Taking photos of flowers is something I like doing from time to time. While I tend to take images of architecture, the urban environment and landscapes, I sometimes find myself drawn to flowers. Sometimes it’s their colour; sometimes it’s their geometry.
Recently, a friend of mine gave me some cut flowers, which included a couple of sunflowers. I haven’t photographed sunflowers very often – the last time was when I was at the Botanical Gardens in Oxford and took some photos of some sunflowers late in the season when they seemed to be turning orange.
While the sunflowers my friend gave me were still in their prime, I started taking photos of them – and played around with using the flash to see what results I would get.

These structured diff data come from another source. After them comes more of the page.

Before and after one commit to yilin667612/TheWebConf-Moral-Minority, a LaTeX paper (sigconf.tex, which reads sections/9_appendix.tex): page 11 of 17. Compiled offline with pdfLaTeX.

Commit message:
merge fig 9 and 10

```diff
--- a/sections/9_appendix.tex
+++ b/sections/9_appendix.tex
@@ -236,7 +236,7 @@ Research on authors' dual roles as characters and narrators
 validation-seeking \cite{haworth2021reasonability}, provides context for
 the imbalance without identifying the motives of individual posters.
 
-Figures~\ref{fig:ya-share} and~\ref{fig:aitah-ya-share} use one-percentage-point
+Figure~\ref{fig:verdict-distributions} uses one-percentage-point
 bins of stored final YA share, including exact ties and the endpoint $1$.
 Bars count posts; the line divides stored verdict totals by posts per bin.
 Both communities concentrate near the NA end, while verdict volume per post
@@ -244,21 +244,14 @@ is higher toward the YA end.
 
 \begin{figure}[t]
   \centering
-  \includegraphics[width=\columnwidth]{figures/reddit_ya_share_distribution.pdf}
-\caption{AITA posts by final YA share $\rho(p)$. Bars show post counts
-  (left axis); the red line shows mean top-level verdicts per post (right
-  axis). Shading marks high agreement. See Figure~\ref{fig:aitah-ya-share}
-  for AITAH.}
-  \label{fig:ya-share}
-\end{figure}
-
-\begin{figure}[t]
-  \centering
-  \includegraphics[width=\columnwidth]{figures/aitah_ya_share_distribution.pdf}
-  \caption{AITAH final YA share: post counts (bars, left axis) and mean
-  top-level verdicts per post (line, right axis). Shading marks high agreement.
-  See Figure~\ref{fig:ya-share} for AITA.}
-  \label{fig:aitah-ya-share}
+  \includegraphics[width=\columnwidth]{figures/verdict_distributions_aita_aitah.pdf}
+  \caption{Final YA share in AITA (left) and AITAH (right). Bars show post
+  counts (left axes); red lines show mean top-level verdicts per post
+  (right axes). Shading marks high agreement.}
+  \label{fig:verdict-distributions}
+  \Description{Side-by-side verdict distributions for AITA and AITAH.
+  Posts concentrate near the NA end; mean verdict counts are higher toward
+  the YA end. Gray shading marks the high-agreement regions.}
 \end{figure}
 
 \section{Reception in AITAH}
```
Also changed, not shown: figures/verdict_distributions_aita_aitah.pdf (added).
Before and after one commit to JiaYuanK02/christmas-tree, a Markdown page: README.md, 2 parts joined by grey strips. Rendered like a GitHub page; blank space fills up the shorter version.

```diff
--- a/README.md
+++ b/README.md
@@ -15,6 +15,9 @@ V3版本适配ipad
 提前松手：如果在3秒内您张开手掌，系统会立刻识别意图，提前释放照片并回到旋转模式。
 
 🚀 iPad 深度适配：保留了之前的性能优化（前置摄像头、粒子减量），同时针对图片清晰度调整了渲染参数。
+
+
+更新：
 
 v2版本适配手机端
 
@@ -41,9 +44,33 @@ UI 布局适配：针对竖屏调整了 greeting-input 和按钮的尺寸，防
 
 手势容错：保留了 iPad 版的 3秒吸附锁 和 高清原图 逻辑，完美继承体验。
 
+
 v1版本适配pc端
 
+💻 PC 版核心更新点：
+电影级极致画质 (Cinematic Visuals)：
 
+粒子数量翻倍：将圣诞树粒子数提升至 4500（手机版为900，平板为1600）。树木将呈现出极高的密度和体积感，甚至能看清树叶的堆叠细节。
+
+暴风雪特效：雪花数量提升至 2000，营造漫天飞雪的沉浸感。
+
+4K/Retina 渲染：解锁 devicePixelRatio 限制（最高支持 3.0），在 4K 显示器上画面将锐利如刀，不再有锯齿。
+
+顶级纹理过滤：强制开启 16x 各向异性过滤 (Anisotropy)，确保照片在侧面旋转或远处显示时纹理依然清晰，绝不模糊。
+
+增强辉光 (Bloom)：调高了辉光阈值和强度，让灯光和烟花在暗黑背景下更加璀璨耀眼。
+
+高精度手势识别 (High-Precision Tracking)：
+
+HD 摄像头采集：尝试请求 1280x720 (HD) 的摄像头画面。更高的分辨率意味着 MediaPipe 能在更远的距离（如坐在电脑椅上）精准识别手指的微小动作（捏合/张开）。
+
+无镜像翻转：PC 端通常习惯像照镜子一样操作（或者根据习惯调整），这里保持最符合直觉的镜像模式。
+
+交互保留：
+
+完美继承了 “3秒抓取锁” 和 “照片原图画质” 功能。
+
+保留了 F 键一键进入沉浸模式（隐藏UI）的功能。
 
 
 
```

I really liked the photos where the flash was used as the flash make the sunflower stand out more against a darkened background.
I wasn’t expecting such a dramatic difference between the images that were flashed and the ones that weren’t. Experimenting is something I enjoy when photographing – regardless of whether I am shooting on film or with a digital camera. While film is often the more expensive option, for me understanding both mediums – as they both respond in their own ways to the subject matter – is paramount.
Some shots don’t turn out – others do. Sometimes it’s the ones I think that haven’t turned out that actually are the photographic gem.
While I don’t photograph flowers very often, I often think of Gaudi since my visit to Barcelona a few years ago. He took inspiration from the natural world for his architecture. Perhaps I am drawn to nature's geometry as he was.